### Records to process ###
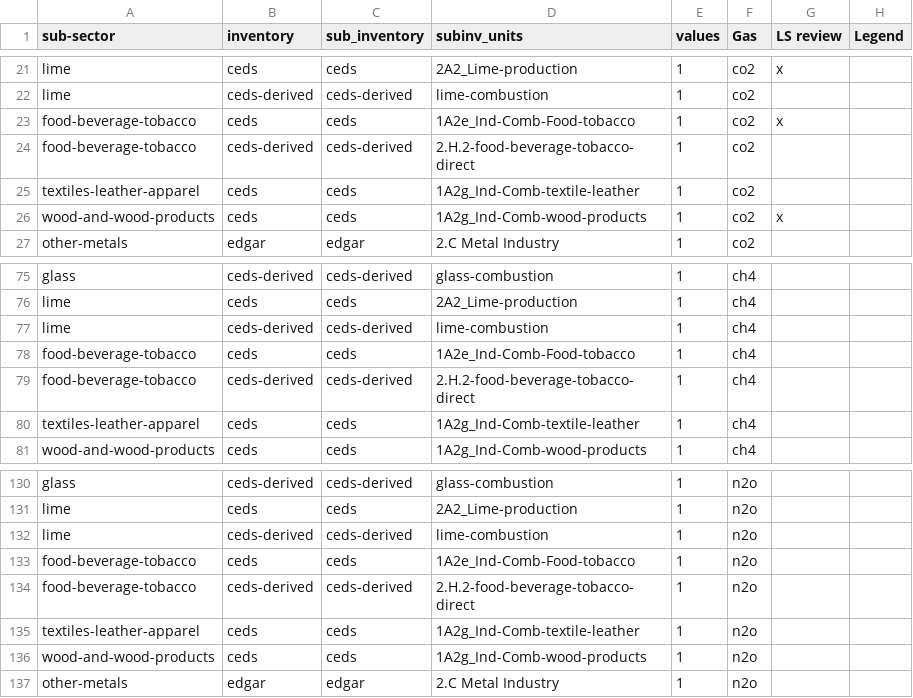
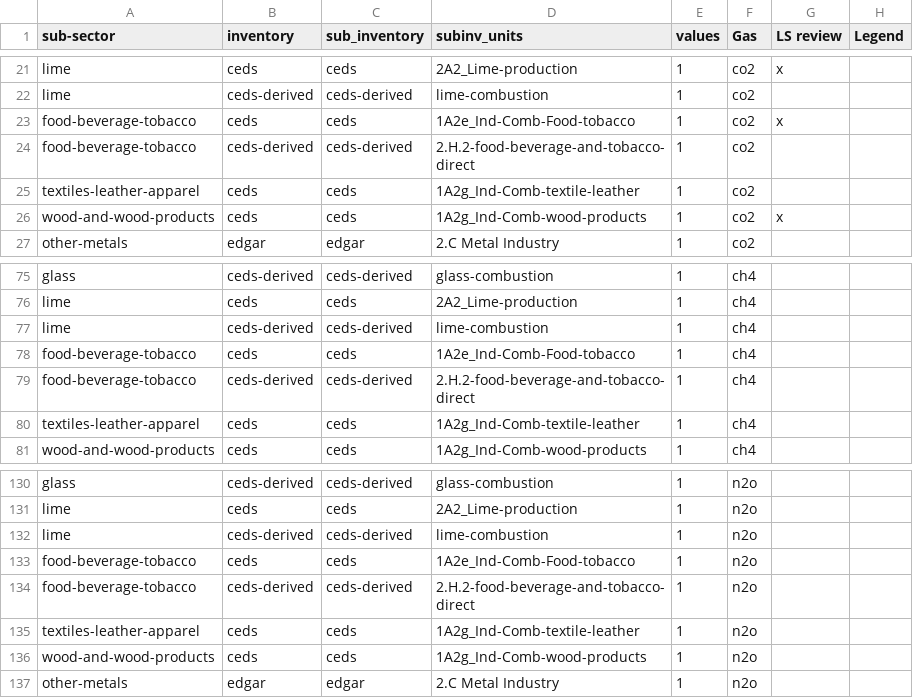
Before and after one commit to WattTime/climate-trace-gapfilling, a CSV file: gap_filling/data/gap_equations.csv, drawn as a sheet; only a part is shown, gaps mark what is left out.

Commit message:
update food & bev subsector name

```diff
--- a/gap_filling/data/gap_equations.csv
+++ b/gap_filling/data/gap_equations.csv
@@ -23,3 +23,3 @@ lime,ceds-derived,ceds-derived,lime-combustion,1,co2,,
 food-beverage-tobacco,ceds,ceds,1A2e_Ind-Comb-Food-tobacco,1,co2,x,
-food-beverage-tobacco,ceds-derived,ceds-derived,2.H.2-food-beverage-tobacco-direct,1,co2,,
+food-beverage-tobacco,ceds-derived,ceds-derived,2.H.2-food-beverage-and-tobacco-direct,1,co2,,
 textiles-leather-apparel,ceds,ceds,1A2g_Ind-Comb-textile-leather,1,co2,,
@@ -78,3 +78,3 @@ lime,ceds-derived,ceds-derived,lime-combustion,1,ch4,,
 food-beverage-tobacco,ceds,ceds,1A2e_Ind-Comb-Food-tobacco,1,ch4,,
-food-beverage-tobacco,ceds-derived,ceds-derived,2.H.2-food-beverage-tobacco-direct,1,ch4,,
+food-beverage-tobacco,ceds-derived,ceds-derived,2.H.2-food-beverage-and-tobacco-direct,1,ch4,,
 textiles-leather-apparel,ceds,ceds,1A2g_Ind-Comb-textile-leather,1,ch4,,
@@ -133,3 +133,3 @@ lime,ceds-derived,ceds-derived,lime-combustion,1,n2o,,
 food-beverage-tobacco,ceds,ceds,1A2e_Ind-Comb-Food-tobacco,1,n2o,,
-food-beverage-tobacco,ceds-derived,ceds-derived,2.H.2-food-beverage-tobacco-direct,1,n2o,,
+food-beverage-tobacco,ceds-derived,ceds-derived,2.H.2-food-beverage-and-tobacco-direct,1,n2o,,
 textiles-leather-apparel,ceds,ceds,1A2g_Ind-Comb-textile-leather,1,n2o,,
```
###
Give the data again exactly, image-free.

*Expected answer*:
Before and after one commit to WattTime/climate-trace-gapfilling, a CSV file: gap_filling/data/gap_equations.csv, drawn as a sheet; only a part is shown, gaps mark what is left out.

Commit message:
update food & bev subsector name

```diff
--- a/gap_filling/data/gap_equations.csv
+++ b/gap_filling/data/gap_equations.csv
@@ -23,3 +23,3 @@ lime,ceds-derived,ceds-derived,lime-combustion,1,co2,,
 food-beverage-tobacco,ceds,ceds,1A2e_Ind-Comb-Food-tobacco,1,co2,x,
-food-beverage-tobacco,ceds-derived,ceds-derived,2.H.2-food-beverage-tobacco-direct,1,co2,,
+food-beverage-tobacco,ceds-derived,ceds-derived,2.H.2-food-beverage-and-tobacco-direct,1,co2,,
 textiles-leather-apparel,ceds,ceds,1A2g_Ind-Comb-textile-leather,1,co2,,
@@ -78,3 +78,3 @@ lime,ceds-derived,ceds-derived,lime-combustion,1,ch4,,
 food-beverage-tobacco,ceds,ceds,1A2e_Ind-Comb-Food-tobacco,1,ch4,,
-food-beverage-tobacco,ceds-derived,ceds-derived,2.H.2-food-beverage-tobacco-direct,1,ch4,,
+food-beverage-tobacco,ceds-derived,ceds-derived,2.H.2-food-beverage-and-tobacco-direct,1,ch4,,
 textiles-leather-apparel,ceds,ceds,1A2g_Ind-Comb-textile-leather,1,ch4,,
@@ -133,3 +133,3 @@ lime,ceds-derived,ceds-derived,lime-combustion,1,n2o,,
 food-beverage-tobacco,ceds,ceds,1A2e_Ind-Comb-Food-tobacco,1,n2o,,
-food-beverage-tobacco,ceds-derived,ceds-derived,2.H.2-food-beverage-tobacco-direct,1,n2o,,
+food-beverage-tobacco,ceds-derived,ceds-derived,2.H.2-food-beverage-and-tobacco-direct,1,n2o,,
 textiles-leather-apparel,ceds,ceds,1A2g_Ind-Comb-textile-leather,1,n2o,,
```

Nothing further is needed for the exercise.